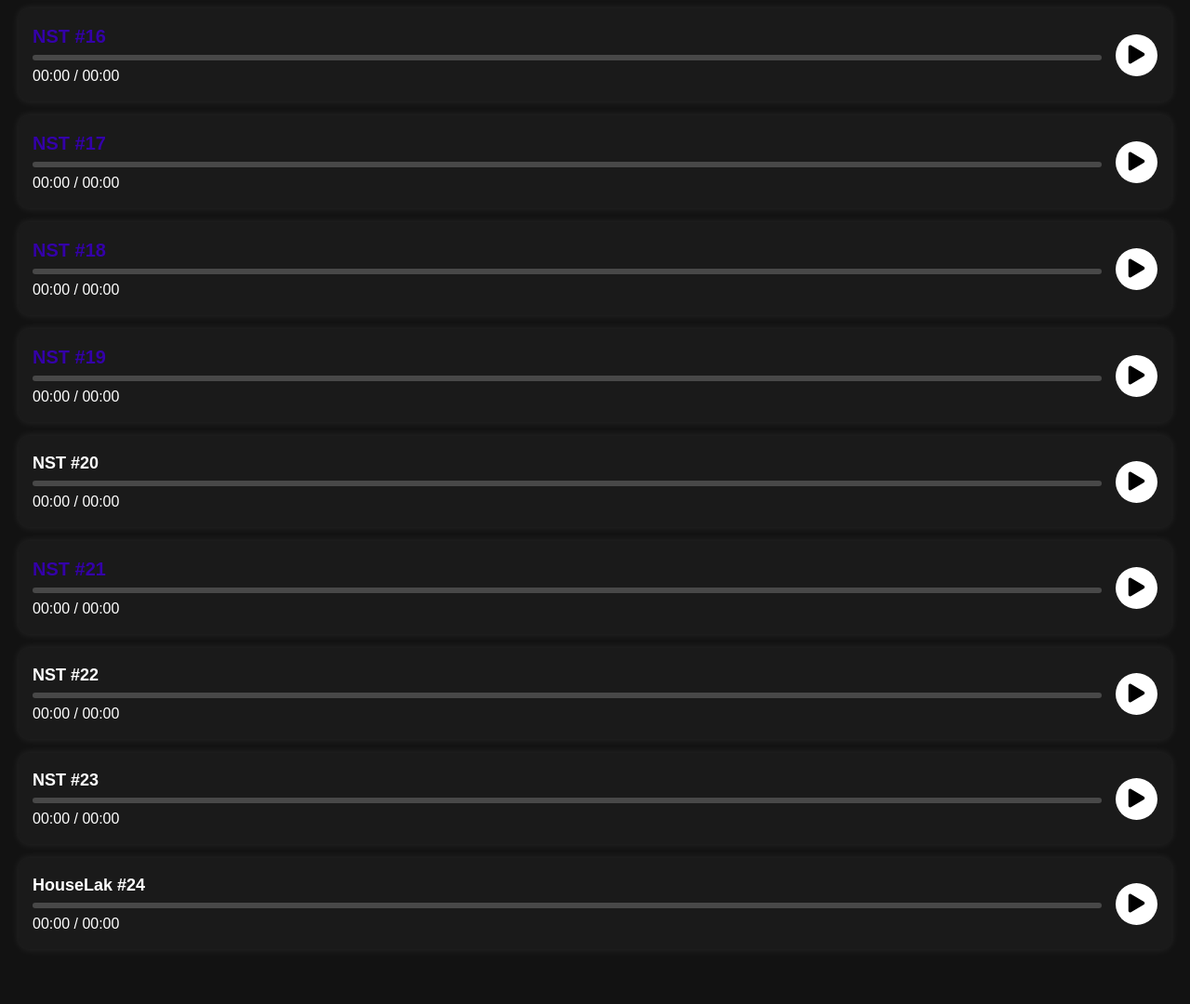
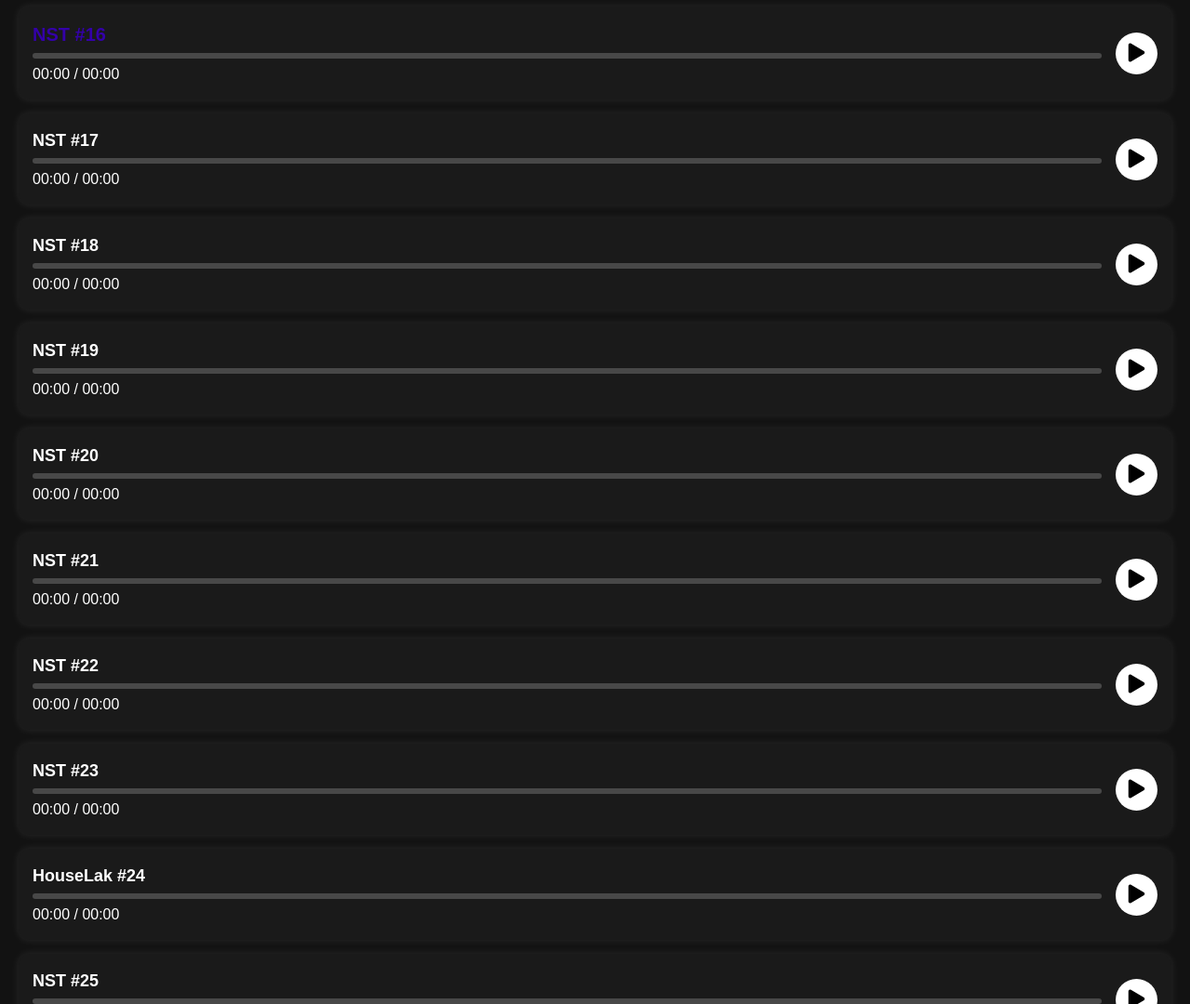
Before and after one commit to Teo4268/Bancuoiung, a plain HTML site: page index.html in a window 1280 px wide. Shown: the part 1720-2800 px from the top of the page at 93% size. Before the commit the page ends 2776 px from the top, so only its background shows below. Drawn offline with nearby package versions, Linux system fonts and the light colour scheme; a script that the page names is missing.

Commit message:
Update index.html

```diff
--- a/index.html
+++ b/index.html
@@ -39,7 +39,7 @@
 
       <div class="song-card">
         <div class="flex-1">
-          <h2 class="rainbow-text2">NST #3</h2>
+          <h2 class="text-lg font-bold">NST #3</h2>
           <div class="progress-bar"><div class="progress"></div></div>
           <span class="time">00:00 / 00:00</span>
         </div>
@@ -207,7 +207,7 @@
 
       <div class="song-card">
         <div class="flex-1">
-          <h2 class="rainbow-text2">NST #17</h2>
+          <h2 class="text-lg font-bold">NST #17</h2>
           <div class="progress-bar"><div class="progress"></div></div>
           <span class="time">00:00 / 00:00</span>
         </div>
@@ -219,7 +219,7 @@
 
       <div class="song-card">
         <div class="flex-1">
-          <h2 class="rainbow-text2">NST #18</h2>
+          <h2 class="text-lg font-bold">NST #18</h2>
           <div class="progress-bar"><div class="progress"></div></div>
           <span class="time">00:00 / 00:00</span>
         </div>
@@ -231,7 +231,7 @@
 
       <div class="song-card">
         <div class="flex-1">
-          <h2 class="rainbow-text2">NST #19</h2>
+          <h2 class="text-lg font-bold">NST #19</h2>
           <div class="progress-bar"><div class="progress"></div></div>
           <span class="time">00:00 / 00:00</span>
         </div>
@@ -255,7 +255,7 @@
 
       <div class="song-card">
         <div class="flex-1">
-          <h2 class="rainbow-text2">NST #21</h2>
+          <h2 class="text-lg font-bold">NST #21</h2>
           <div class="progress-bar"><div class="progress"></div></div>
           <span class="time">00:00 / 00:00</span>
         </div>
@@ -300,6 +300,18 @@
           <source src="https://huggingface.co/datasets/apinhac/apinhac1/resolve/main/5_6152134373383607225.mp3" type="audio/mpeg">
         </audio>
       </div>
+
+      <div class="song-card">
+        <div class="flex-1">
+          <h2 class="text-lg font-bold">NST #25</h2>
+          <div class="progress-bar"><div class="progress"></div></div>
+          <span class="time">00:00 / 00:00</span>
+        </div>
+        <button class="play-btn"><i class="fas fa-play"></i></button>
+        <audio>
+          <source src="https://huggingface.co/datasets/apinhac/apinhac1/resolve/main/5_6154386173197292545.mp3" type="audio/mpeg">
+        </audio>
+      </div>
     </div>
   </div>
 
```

===

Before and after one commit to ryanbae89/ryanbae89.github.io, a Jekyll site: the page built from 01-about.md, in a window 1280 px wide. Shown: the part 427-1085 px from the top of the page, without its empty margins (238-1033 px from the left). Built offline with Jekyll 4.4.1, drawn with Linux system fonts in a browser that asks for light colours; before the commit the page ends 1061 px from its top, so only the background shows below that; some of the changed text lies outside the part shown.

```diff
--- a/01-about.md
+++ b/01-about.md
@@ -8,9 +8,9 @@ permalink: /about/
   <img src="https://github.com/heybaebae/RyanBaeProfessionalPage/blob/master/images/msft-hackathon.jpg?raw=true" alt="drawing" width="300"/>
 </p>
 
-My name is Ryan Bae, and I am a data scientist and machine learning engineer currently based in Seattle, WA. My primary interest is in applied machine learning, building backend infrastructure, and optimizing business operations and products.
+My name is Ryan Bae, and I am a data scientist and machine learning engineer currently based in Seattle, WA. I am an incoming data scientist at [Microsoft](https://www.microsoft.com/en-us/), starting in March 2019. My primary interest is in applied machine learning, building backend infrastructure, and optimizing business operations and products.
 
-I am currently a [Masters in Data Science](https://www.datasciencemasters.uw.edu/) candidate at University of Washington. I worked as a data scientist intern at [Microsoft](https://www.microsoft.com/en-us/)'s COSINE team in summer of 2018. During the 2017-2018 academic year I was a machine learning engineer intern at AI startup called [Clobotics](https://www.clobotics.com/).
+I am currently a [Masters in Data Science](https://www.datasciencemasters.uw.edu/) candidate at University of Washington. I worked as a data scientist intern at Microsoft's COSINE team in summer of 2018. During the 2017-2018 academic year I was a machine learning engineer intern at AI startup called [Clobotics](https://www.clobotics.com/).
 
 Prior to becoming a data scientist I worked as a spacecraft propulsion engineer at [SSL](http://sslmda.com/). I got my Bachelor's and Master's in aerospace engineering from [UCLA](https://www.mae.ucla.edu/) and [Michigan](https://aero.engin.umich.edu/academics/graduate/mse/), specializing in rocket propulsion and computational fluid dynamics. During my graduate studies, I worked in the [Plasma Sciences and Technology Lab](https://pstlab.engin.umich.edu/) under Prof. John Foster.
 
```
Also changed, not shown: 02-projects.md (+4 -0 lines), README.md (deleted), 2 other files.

===

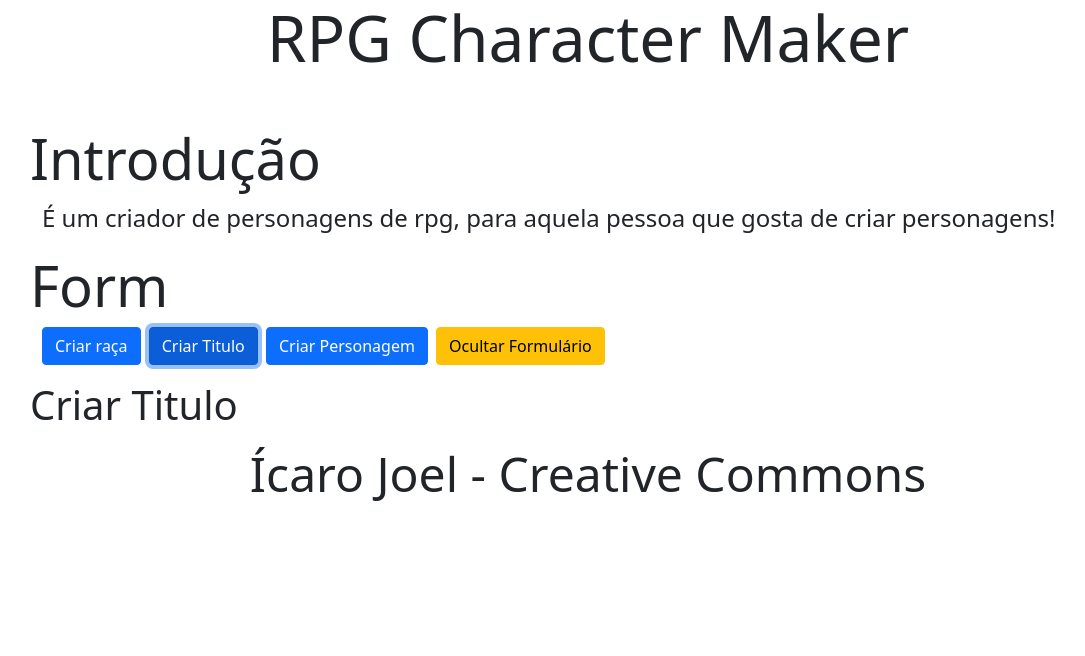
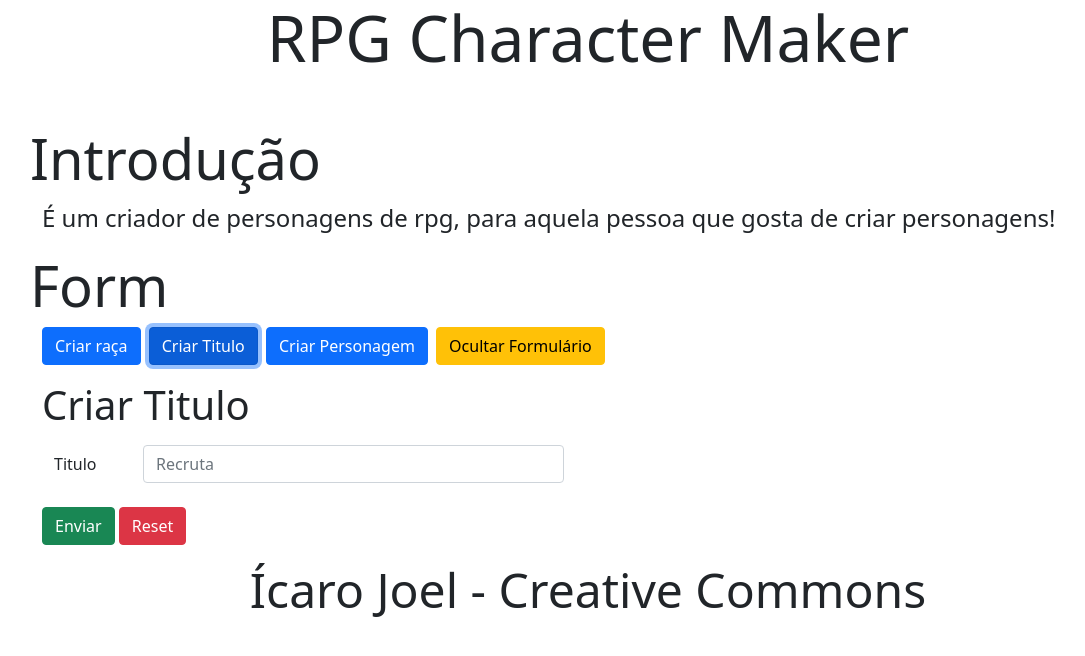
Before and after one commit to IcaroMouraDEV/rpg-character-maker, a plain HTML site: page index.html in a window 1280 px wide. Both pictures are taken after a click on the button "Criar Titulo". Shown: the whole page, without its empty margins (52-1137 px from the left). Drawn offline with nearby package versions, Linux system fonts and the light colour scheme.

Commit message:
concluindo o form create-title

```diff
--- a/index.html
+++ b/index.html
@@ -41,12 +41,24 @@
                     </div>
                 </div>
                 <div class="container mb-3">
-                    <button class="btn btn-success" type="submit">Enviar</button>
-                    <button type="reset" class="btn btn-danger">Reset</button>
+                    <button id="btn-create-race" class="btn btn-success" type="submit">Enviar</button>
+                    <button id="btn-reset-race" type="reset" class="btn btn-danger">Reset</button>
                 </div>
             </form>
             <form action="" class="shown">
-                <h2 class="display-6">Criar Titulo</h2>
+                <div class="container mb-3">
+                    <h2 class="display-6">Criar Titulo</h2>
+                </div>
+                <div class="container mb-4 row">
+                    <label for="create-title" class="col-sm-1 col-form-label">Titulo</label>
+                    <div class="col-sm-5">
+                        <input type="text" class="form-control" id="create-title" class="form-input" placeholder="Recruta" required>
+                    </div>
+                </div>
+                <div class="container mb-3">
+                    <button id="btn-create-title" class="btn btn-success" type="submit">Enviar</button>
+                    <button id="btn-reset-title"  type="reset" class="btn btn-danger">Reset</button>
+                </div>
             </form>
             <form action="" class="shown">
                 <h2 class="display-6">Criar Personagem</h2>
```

===

#### [TASK INSTRUCTIONS]
Say how many lines above hold "success", and nothing else.

#### [TASK RESULT]
3